It was hypothesised that proteins present in highly digestible protein sources (i.e. WG and DPP) are more susceptible to hydrolysis by digestive enzymes than slow digestible protein sources (i.e. SBM, RSM and BSF) and that enzymatic hydrolysis of protein progress stepwise in the small intestinal intestine, resulting in hydrolysis products (peptides) becoming smaller in size towards the end of the small intestine. As a consequence, relatively more low and intermediate molecular weight peptides were expected to be present in ileal digesta of pigs and broilers fed highly digestible protein sources, compared to sources with a lower digestibility. The molecular weight distribution of soluble proteins and peptides in digesta from the different segments of the GIT of pigs and broilers was analysed using size exclusion chromatography (Chapter 3 and 4). The molecular weight distribution of proteins and peptides in ileal digesta of pigs and broilers fed highly digestible protein sources was comparable to those of pigs and broilers fed low digestible protein sources. In addition, the molecular weight distributions were rather similar throughout segments of the GIT. These results indicate that proteins from both highly and low digestible sources follow a “one-by-one” type of hydrolysis mechanism, meaning intact proteins are hydrolysed to low molecular weight peptides and free AAs and absorbed by the intestinal mucosa in one sequence. As a result, proteins and peptides with a wide range of molecular weights were not observed in digesta of different segments of the GIT. Approximately 30 % of peptides present in ileal digesta of pigs are < 10 kDa in dependent of protein source, whereas almost no peptides < 10 kDa were found in the ileal digesta of broilers.
Synchronisation the supply of dietary starch and protein

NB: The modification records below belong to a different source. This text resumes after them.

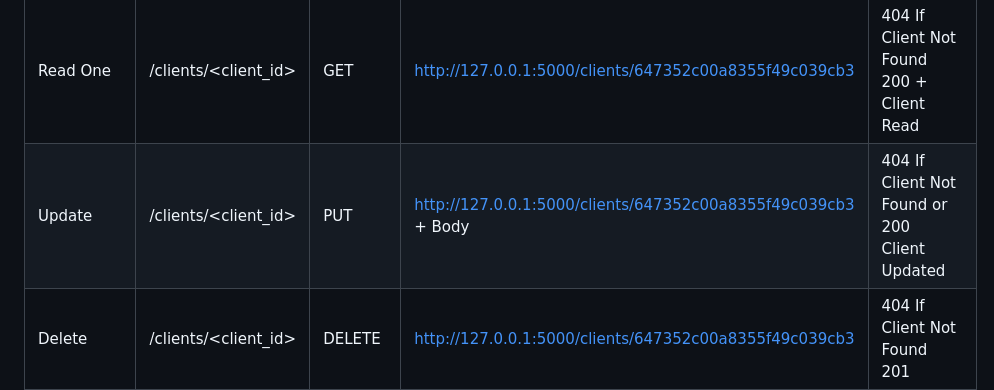
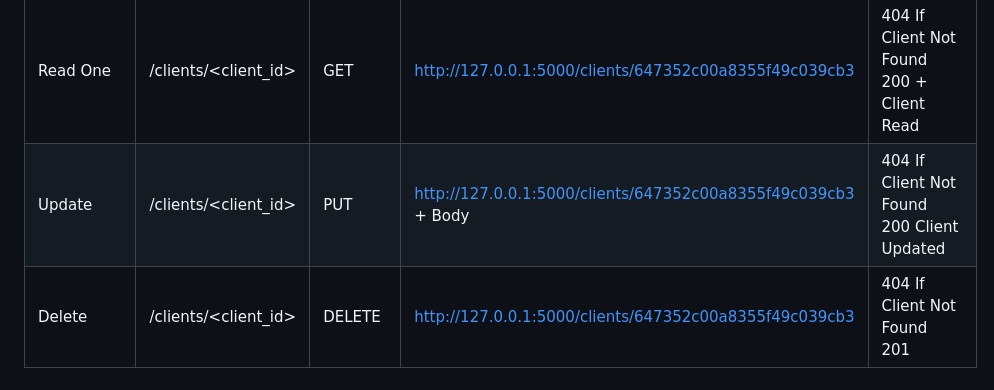
Before and after one commit to brunamagrinidacruz/bhub-coding-challenge, a Markdown page: README.md, the part around the change. Drawn GitHub-style.

Commit message:
Updated endpoint table

```diff
--- a/README.md
+++ b/README.md
@@ -23,7 +23,7 @@ Each client is represented with the following informations:
 | Create     | /clients             |   POST  | http://127.0.0.1:5000/clients + Body | 201 + Client Created  |
 | Read All   | /clients             |   GET   | http://127.0.0.1:5000/clients | 200 + List of Clients |
 | Read One   | /clients/<client_id> |   GET   | http://127.0.0.1:5000/clients/647352c00a8355f49c039cb3  | 404 If Client Not Found <br> 200 + Client Read | |
-| Update     | /clients/<client_id> |   PUT   | http://127.0.0.1:5000/clients/647352c00a8355f49c039cb3 + Body | 404 If Client Not Found or 200 <br> Client Updated |
+| Update     | /clients/<client_id> |   PUT   | http://127.0.0.1:5000/clients/647352c00a8355f49c039cb3 + Body | 404 If Client Not Found <br> 200 Client Updated |
 | Delete     | /clients/<client_id> |  DELETE | http://127.0.0.1:5000/clients/647352c00a8355f49c039cb3 | 404 If Client Not Found <br> 201 |
 
 - Create Body:
```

The effects of synchronising the supply of dietary protein and starch using information on their kinetics of digestion on the growth performance and carcass characteristics in broilers was investigated (Chapter 5). Two starch and two protein sources were used: pea starch (PS) and SBM as slowly digestible sources while rice starch (RS) and SPI as fast digestible sources. Broilers fed diets synchronised for digestion rate of starch and protein (i.e. PS-SBM (slow-slow) and RS-SPI (fast-fast)) did not show a higher growth performance and breast meat yield compared to broilers fed the asynchronised diets (i.e. RS-SBM (fast-slow) and PS-SPI (slow-fast)). The evaluation of the effect of synchronising the supply of dietary starch and protein, however, was hindered by feed intake being affected by dietary protein and starch source. Feed intake of birds was higher when fed diets with SBM compared to SPI and when PS was fed instead of RS.
The results of the present thesis indicate that the kinetics of protein digestion in the GIT of pigs and poultry differs substantially among protein sources. Wheat gluten and DPP can be regarded as fast digestible protein sources while SBM, RSM and BSF are more slowly digestible protein sources in both pigs and broilers. Broilers showed on average a 2.7-fold higher small intestinal protein digestion rate than pigs, excluding and with the exception of WG, for which the protein digestion rate was very high in broilers compared to pigs. However, despite differences in intrinsic characteristics (e.g. AA composition, protein conformation, physicochemical properties) of protein sources and in digestive physiology of pigs and poultry, the mechanism of hydrolysis of dietary proteins in the gut seems rather similar. Synchronising the digestion kinetics of dietary starch and protein using both fast digestible sources or both slowly digestible sources did not improve the performance nor the breast muscle yield of ad libitum fed broilers kept under an intermittent light regime.
|Qualification||Doctor of Philosophy|
|Award date||22 Nov 2017|
|Place of Publication||Wageningen|
|Publication status||Published - 2017|